95 people took the time to post their thoughtful and searing questions to the panelists and about 50 people attended the forum Tuesday night at Dandenong Library. Discussion was lively and warm, with great chemistry and respect between the panelists which the audience enjoyed, almost all of them staying on for the kosher supper that was provided.

The 5 person panel was made up of Rabbi Alison Conyer of the Bentleigh Progressive Congregation, Rabbi Shamir Caplan who is the school chaplain at Mount Scopus College and rabbi of Beit Aharon Modern Orthodox congregation, Di Hersh, past president of National Council of Jewish Women, Dr Helen Light, director of Jewish Museum and Joel Kuperholz, aged 21 who is a Bar and Bat Mitzvah DJ, Jewish ethics teacher at Temple Beth Israel and a game development officer with AFL.

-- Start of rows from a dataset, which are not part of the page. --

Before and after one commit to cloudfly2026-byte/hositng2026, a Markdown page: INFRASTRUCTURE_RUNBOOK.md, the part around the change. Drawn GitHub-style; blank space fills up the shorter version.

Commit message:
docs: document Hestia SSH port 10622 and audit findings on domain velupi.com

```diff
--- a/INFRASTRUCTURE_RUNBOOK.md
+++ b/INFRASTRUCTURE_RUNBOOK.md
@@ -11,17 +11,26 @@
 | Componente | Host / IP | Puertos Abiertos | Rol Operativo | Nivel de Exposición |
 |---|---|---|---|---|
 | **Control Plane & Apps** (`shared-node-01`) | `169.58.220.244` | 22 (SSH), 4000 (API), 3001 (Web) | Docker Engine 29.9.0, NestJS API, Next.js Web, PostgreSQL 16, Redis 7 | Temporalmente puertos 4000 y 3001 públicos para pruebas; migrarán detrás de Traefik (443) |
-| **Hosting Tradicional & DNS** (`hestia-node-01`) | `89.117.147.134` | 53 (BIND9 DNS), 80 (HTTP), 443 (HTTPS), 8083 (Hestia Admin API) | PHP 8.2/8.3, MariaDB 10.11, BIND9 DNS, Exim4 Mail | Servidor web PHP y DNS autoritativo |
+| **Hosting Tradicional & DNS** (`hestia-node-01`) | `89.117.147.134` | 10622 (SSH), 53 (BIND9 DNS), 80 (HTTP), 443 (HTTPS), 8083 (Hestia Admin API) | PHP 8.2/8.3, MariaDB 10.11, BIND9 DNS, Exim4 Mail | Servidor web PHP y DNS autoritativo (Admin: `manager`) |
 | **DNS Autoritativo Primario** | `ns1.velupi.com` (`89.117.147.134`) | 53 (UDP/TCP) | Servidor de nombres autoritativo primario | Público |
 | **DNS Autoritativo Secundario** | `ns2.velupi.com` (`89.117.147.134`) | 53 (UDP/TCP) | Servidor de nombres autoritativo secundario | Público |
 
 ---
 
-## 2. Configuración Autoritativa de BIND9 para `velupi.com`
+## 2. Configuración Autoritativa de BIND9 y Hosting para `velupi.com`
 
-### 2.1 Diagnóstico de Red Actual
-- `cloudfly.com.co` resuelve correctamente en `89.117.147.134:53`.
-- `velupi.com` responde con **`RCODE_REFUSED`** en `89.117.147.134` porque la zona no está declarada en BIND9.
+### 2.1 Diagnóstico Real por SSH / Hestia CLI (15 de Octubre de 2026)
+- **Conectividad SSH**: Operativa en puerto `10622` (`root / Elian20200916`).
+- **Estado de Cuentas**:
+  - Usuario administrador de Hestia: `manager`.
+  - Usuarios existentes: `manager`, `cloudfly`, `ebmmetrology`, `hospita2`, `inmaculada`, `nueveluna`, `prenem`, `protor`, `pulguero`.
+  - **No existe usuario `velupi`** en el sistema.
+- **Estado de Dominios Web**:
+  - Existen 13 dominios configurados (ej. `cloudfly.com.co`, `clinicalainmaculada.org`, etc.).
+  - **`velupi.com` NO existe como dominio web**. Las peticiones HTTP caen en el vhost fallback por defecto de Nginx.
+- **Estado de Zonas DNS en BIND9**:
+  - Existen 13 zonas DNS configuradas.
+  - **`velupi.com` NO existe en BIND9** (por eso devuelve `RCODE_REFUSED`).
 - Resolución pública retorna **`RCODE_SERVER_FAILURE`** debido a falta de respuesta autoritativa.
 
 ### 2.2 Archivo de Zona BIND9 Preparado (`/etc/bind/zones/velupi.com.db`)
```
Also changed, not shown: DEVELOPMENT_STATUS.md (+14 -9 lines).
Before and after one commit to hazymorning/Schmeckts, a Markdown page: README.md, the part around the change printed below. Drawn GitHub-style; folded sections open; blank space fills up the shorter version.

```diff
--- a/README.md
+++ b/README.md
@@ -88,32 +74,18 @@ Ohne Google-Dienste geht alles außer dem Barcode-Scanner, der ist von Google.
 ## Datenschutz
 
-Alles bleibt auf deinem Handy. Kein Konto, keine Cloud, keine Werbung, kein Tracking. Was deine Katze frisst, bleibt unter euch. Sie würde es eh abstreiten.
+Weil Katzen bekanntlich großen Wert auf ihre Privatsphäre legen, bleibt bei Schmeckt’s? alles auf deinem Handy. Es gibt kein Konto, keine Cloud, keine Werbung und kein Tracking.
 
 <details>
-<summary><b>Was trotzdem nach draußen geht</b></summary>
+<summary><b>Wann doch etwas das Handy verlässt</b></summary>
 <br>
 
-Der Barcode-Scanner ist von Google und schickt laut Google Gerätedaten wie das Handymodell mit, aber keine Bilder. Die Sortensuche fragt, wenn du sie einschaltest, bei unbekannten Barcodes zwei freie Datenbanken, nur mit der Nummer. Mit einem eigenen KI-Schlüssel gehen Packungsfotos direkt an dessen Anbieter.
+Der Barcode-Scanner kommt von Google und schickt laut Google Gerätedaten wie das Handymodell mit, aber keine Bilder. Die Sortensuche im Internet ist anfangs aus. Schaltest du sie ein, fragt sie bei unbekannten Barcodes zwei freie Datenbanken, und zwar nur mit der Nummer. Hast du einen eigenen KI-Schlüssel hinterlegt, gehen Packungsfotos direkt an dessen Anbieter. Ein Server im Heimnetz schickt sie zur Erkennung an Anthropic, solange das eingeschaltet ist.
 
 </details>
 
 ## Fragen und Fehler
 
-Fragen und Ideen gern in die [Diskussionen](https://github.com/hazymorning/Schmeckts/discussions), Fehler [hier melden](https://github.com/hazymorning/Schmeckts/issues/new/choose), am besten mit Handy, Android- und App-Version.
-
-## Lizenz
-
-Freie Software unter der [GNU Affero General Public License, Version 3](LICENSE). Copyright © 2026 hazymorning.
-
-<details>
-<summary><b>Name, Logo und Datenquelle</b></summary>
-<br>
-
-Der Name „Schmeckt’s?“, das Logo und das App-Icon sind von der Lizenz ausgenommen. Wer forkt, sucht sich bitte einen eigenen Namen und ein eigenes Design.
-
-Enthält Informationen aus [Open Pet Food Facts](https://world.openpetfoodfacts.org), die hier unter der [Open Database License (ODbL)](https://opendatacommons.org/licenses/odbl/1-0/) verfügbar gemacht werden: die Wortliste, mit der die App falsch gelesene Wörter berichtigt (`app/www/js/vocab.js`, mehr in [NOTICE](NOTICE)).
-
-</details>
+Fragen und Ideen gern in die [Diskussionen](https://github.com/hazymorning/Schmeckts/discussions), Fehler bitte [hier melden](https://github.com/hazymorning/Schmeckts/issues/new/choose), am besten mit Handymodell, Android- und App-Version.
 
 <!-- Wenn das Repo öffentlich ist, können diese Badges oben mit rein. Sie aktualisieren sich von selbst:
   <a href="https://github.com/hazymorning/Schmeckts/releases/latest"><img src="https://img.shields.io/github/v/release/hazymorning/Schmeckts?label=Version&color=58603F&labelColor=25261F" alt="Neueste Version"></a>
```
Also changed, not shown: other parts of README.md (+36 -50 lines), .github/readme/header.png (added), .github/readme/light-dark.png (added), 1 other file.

The panelists expressed divergent views in respectful and complimentary manner, explaining the history and timeline then moving on to areas of practise and ritual. In answer to questions about Jewish dietary laws, Rabbi Shamir Caplan explained that kashrut is believed by some to relate to ethics and respect and consciousness of an animal. Rabbi Alison Conyer added that kashrut also forced us together as a community. Joel Kuperholz further explained that the Torah expressly forbids cooking a calf in its mother’s milk so we separate milk and meat and thus separate life and death; making us conscious that we are eating something that comes from an animal to provide life or an animal itself which has resulted in its death.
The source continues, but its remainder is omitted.